But if I was going to grown up, I needed to read real and raw writing. I can’t remember exactly how I came across Gillian Flynn’s newest novel Gone Girl but the brief description instantly intrigued me. After reading the short sample I was hooked. I even urged my husband to read it as I tore through the pages, a futile attempt I rarely make. His reading tends to be more post-apocalyptic but I was convinced that there was no way a person could read even a chapter of this book and not be hooked!
Went I reached the end of the book this was my exact reaction:
Why, you may ask, am I telling you about Gone Girl, when this is a review for Flynn’s earlier work Sharp Objects? Because it is important to know that I went into Sharp Objects with two thoughts: first, never trust her narrators and second, do not expect any sort of justice/happy ending.

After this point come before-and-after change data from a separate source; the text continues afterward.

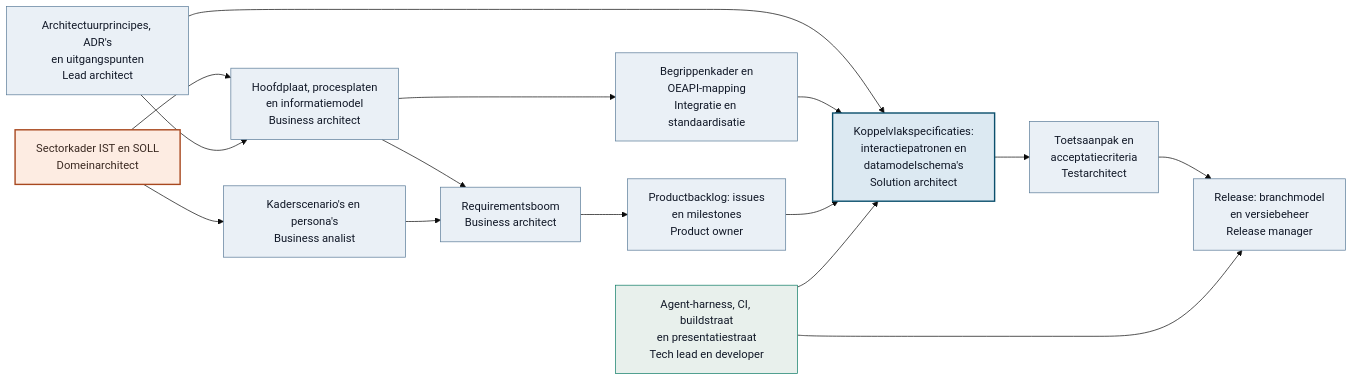
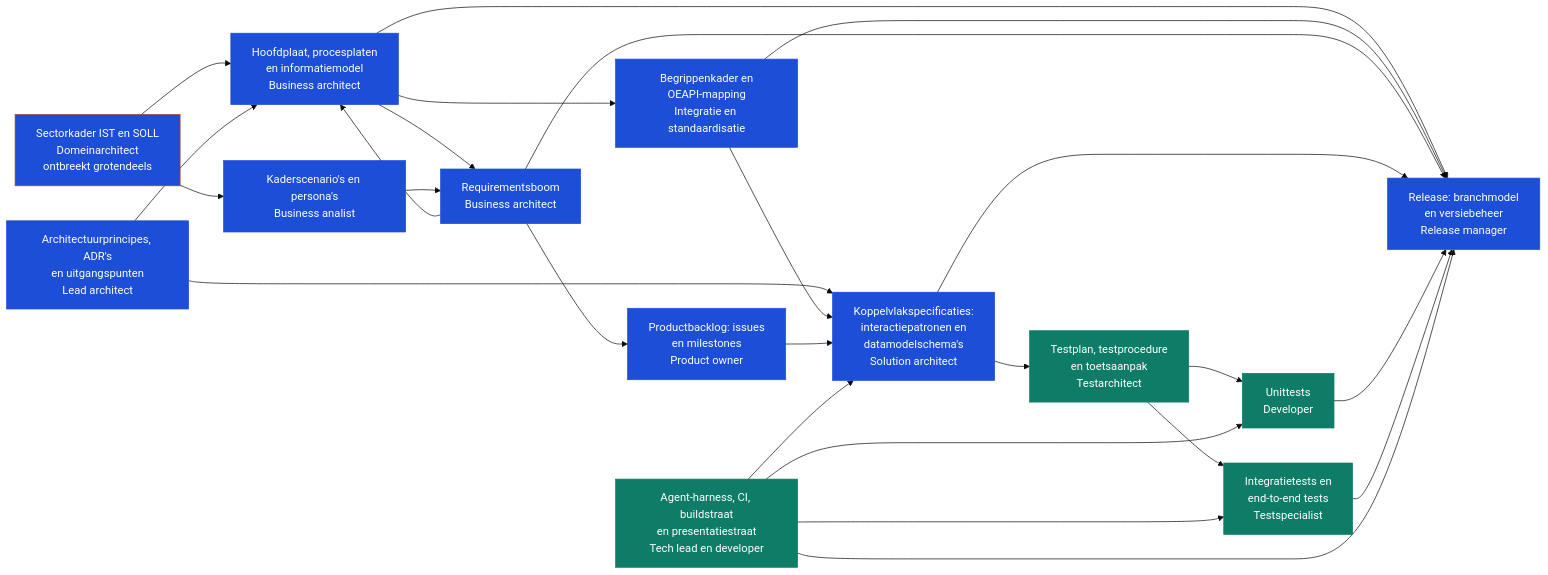
Before and after one commit to Npuls-OKx/meta: the second of 6 diagrams in presentaties/src/260903_rollen.md, drawn with Mermaid (base theme). The commit also changed other lines of this file, not shown here.

Commit message:
Productboom op kleurgroepen, met tests en de terugkoppeling naar het model
De productboom volgt nu dezelfde kleurgroepen als "Wat raakt OKx": blauw is
direct gevraagd door stakeholders, groen is impliciet nodig om dat waar te
maken.

Verder in de boom:
- Lijn van requirementsboom terug naar hoofdplaat, procesplaten en
  informatiemodel.
- Toetsaanpak heet nu testplan, testprocedure en toetsaanpak.
- Unittests bij de developer, integratietests en end-to-end tests bij de
  testspecialist, beide als eigen product.
- De release hangt aan vrijwel alles: model, boom, begrippen, specificatie en
  toetsen.
- Het sectorkader ontbreekt grotendeels; de aannames daaronder vullen we samen
  in.

Relateert aan: #210

Claude-Session: https://claude.ai/code/session_01NZet75nkjDbtTTY4dGxZqM

````diff
--- a/presentaties/src/260903_rollen.md
+++ b/presentaties/src/260903_rollen.md
@@ -265,39 +265,46 @@
 ```mermaid
 flowchart LR
-  SK["Sectorkader IST en SOLL<br/>Domeinarchitect"]
+  SK["Sectorkader IST en SOLL<br/>Domeinarchitect<br/>ontbreekt grotendeels"]
   AP["Architectuurprincipes, ADR's<br/>en uitgangspunten<br/>Lead architect"]
   HP["Hoofdplaat, procesplaten<br/>en informatiemodel<br/>Business architect"]
   KS["Kaderscenario's en persona's<br/>Business analist"]
   BK["Begrippenkader en<br/>OEAPI-mapping<br/>Integratie en standaardisatie"]
   RB["Requirementsboom<br/>Business architect"]
   PB["Productbacklog: issues<br/>en milestones<br/>Product owner"]
   KV["Koppelvlakspecificaties:<br/>interactiepatronen en<br/>datamodelschema's<br/>Solution architect"]
-  TA["Toetsaanpak en<br/>acceptatiecriteria<br/>Testarchitect"]
+  TP["Testplan, testprocedure<br/>en toetsaanpak<br/>Testarchitect"]
+  UT["Unittests<br/>Developer"]
+  IT["Integratietests en<br/>end-to-end tests<br/>Testspecialist"]
+  HA["Agent-harness, CI, buildstraat<br/>en presentatiestraat<br/>Tech lead en developer"]
   RE["Release: branchmodel<br/>en versiebeheer<br/>Release manager"]
-  HA["Agent-harness, CI, buildstraat<br/>en presentatiestraat<br/>Tech lead en developer"]
   SK --> HP
   SK --> KS
   AP --> HP
   AP --> KV
   HP --> BK
   HP --> RB
+  RB --> HP
   KS --> RB
   BK --> KV
   RB --> PB
   PB --> KV
-  KV --> TA
-  TA --> RE
+  KV --> TP
   HA --> KV
+  TP --> UT
+  TP --> IT
+  HA --> UT
+  HA --> IT
+  HP --> RE
+  BK --> RE
+  RB --> RE
+  KV --> RE
+  UT --> RE
+  IT --> RE
   HA --> RE
-  style SK fill:#fdece2,stroke:#A8481F,stroke-width:2px,color:#3b2a22
-  style AP fill:#eaf0f6,stroke:#5b7c99,color:#111827
-  style HP fill:#eaf0f6,stroke:#5b7c99,color:#111827
-  style KS fill:#eaf0f6,stroke:#5b7c99,color:#111827
-  style BK fill:#eaf0f6,stroke:#5b7c99,color:#111827
-  style RB fill:#eaf0f6,stroke:#5b7c99,color:#111827
-  style PB fill:#eaf0f6,stroke:#5b7c99,color:#111827
-  style KV fill:#dce9f2,stroke:#0B4F6C,stroke-width:2px,color:#111827
-  style TA fill:#eaf0f6,stroke:#5b7c99,color:#111827
-  style RE fill:#eaf0f6,stroke:#5b7c99,color:#111827
-  style HA fill:#e8f0ec,stroke:#0E7C66,color:#111827
+  classDef gevraagd fill:#1D4ED8,stroke:#1D4ED8,color:#ffffff
+  classDef impliciet fill:#0E7C66,stroke:#0E7C66,color:#ffffff
+  classDef ontbreekt fill:#1D4ED8,stroke:#A8481F,color:#ffffff
+  class AP,HP,KS,BK,RB,PB,KV,RE gevraagd
+  class TP,UT,IT,HA impliciet
+  class SK ontbreekt
 ```
````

In hindsight these are two expectations I should probably have when it comes to all novels I read, nevertheless extremely important in Flynn’s work.
Sharp Objects is the story of a reporter who travels to her hometown to cover a series of murders of young girls. The plot gets thick and twisted the moment she arrives home.
Flynn’s imagery is disgustingly beautiful. There were many times throughout her story, I found myself liking a quote or her imagery so much that my fingers itched to write it down. I only stopped myself for fear of accidentally memorizing it and using it, mis-represented as my own thought. Even now as I write I fear I have taken on her tone, imitation being the sincerest form of flattery.
As an avid mystery reader I have an annoying tendency to try and guess the ending (a tendency that carries itself over into watching movies much to the chagrin of my hubby). That being said I love being wrong. I was not disappointed.
I would recommend this book to anybody who:
- is looking for something dark and well written
- has a high tolerance for gritty, taboo imagery
- and likes fast page turners.
So, as much as I enjoyed being emotional toyed with (not sarcasm) I am probably going to need a good 25 HEA-types books before I can convince myself to read, Dark Places.
*Spoilers being whether or not I considered the endings good or justified or happy.